“The five-shot rifle, that’s a standard military rifle; the problem is if you attach a clip to it so it can fire more shells and if you remove the pin so that it becomes an automatic weapon, and those are independent criminal offenses. That is when they become, essentially, a weapon of mass destruction. The problem with handguns probably is even worse than the problem of the AR15.”
This sort of language would be over-the-top coming from the Brady Campaign or Mike Bloomberg. It’s just inexplicable coming from the Libertarian ticket, and suggests that Weld is a fair-weather friend of the Second Amendment at best. No surprise to those of us who studied his record in office:
While failing to keep his fiscal promises, Weld also managed to make some moves on cultural issues that are seriously inconvenient for a Libertarian candidate in 2016. In 1993, as governor, he endorsed a slew of gun-control proposals: a statewide ban on assault weapons, a waiting period for buying handguns, a limit on the number of handguns an individual could buy, and a prohibition on handgun ownership by anyone under 21. “The purpose of this common-sense legislation is to remove deadly guns from our streets and to take weapons out of the hands of many teens who themselves are becoming deadly killers,” he said at the time. Great choices, Libertarians!
Great choices, Libertarians!
Not that Democrats or Republicans should talk. Perhaps Weld (or after him Mitt Romney) was as Republican a governor as you can get in Massachusetts. But when you have the Libertarian label you’d think you should not support gun control. Nor should you oppose religious freedom and support carbon taxes.

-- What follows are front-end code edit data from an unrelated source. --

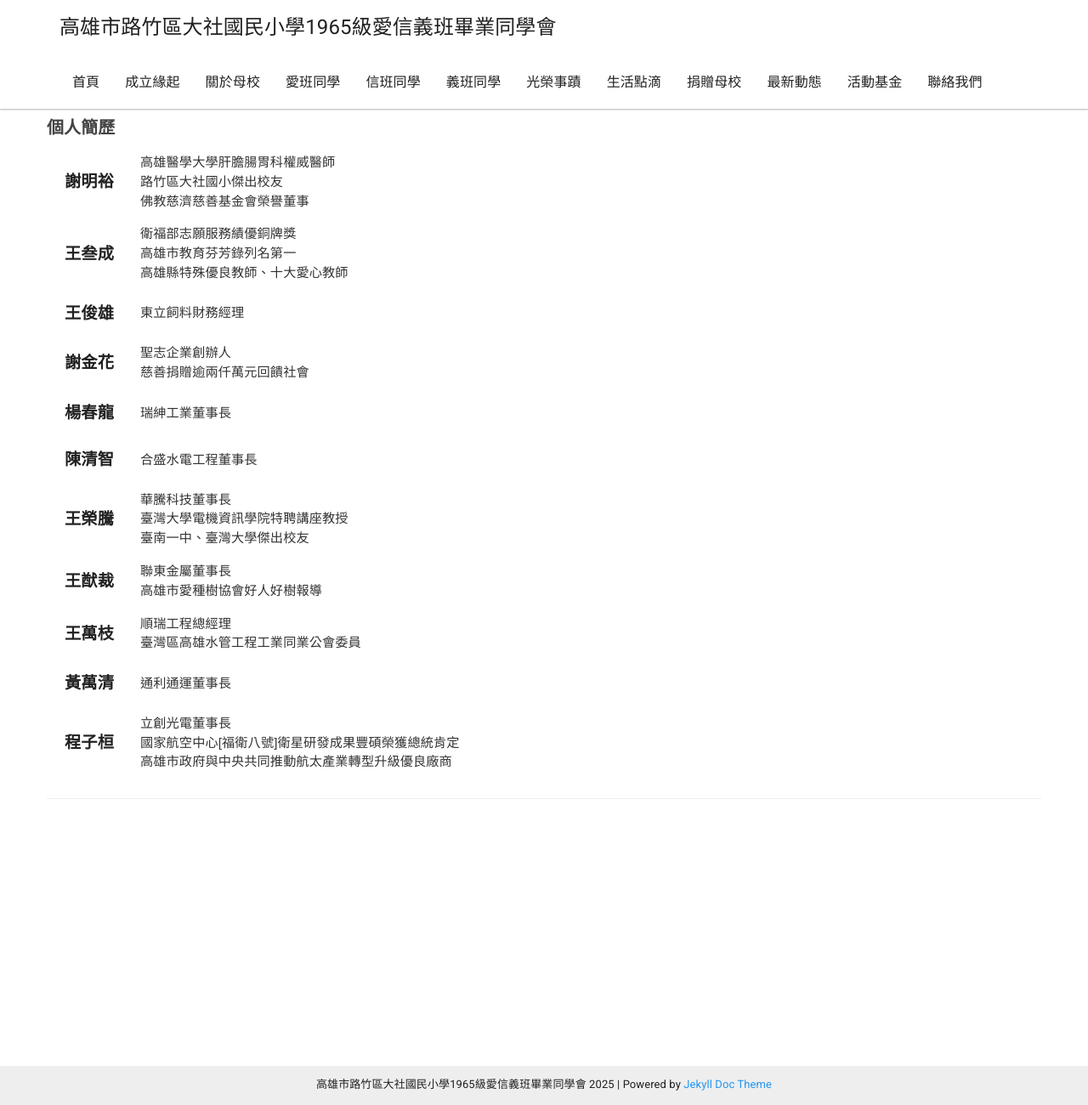
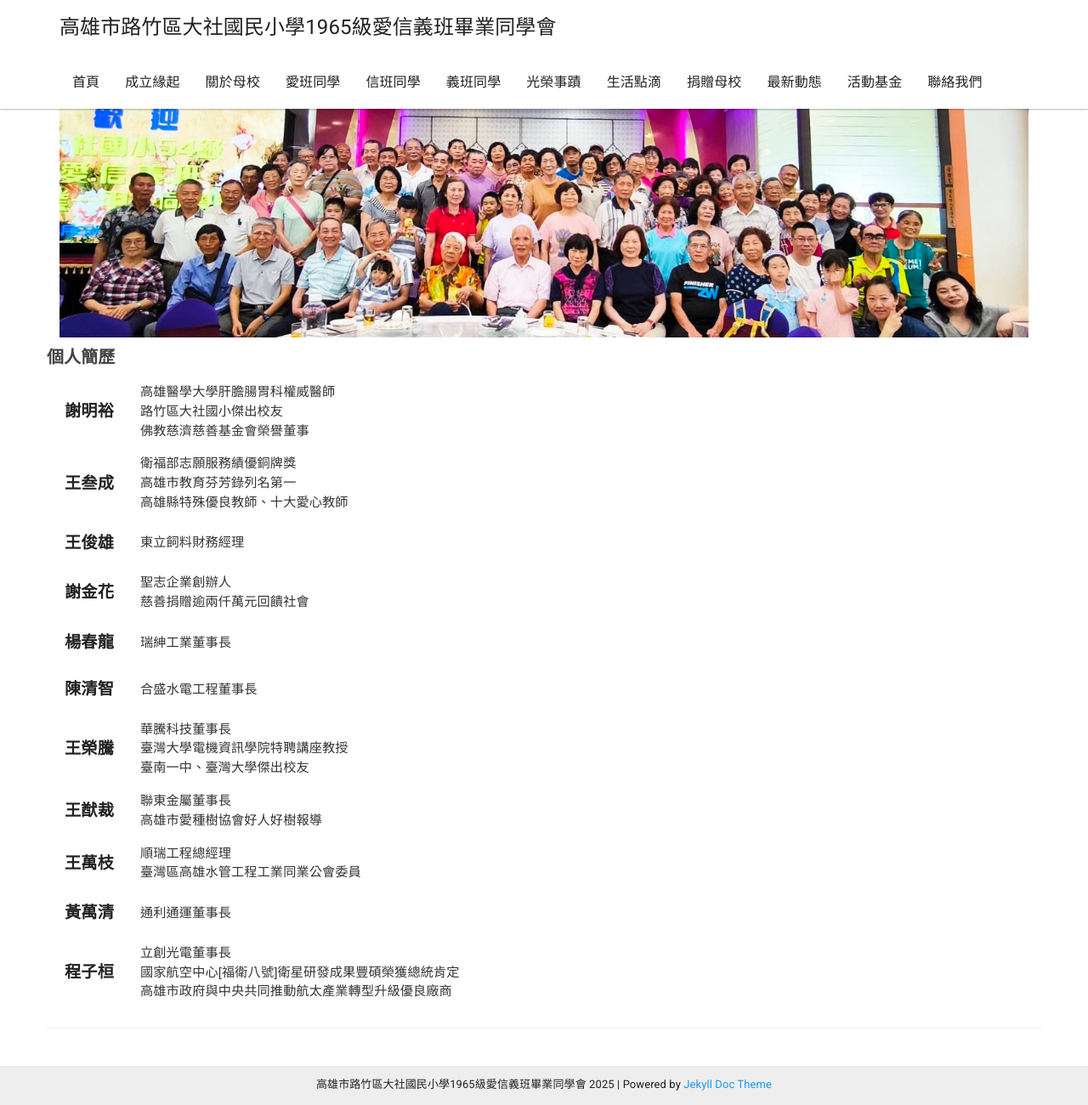
Before and after one commit to dashe1965/dashe1965.github.io, a Jekyll site: the page built from _docs/Resume/Resume.md, in a window 1280 px wide and 1300 px high. Shown: the whole window at 85% size. Built offline with Jekyll 4.4.1, drawn with Linux system fonts in a browser that asks for light colours; nearby versions of some CDN libraries.

Commit message:
Update docs_no_nav.html

```diff
--- a/_layouts/docs_no_nav.html
+++ b/_layouts/docs_no_nav.html
@@ -10,6 +10,7 @@ layout: default
 {% if page.sectionid=='classmates_xin' %} class="page-header-container-group" {% endif %}
 {% if page.sectionid=='classmates_yi' %} class="page-header-container-group" {% endif %}
 {% if page.sectionid=='honors' %} class="page-header-container-group" {% endif %}
+{% if page.sectionid=='Resume' %} class="page-header-container-group" {% endif %}
 {% if page.sectionid=='life' %} class="page-header-container-group" {% endif %}
 {% if page.sectionid=='donate' %} class="page-header-container-school" {% endif %}
 {% if page.sectionid=='update' %} class="page-header-container-group" {% endif %}
```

If I’m going to vote for a Libertarian, I want someone who actually believes what Libertarians are supposed to stand for. You’d think members of the Libertarian Party would want that too.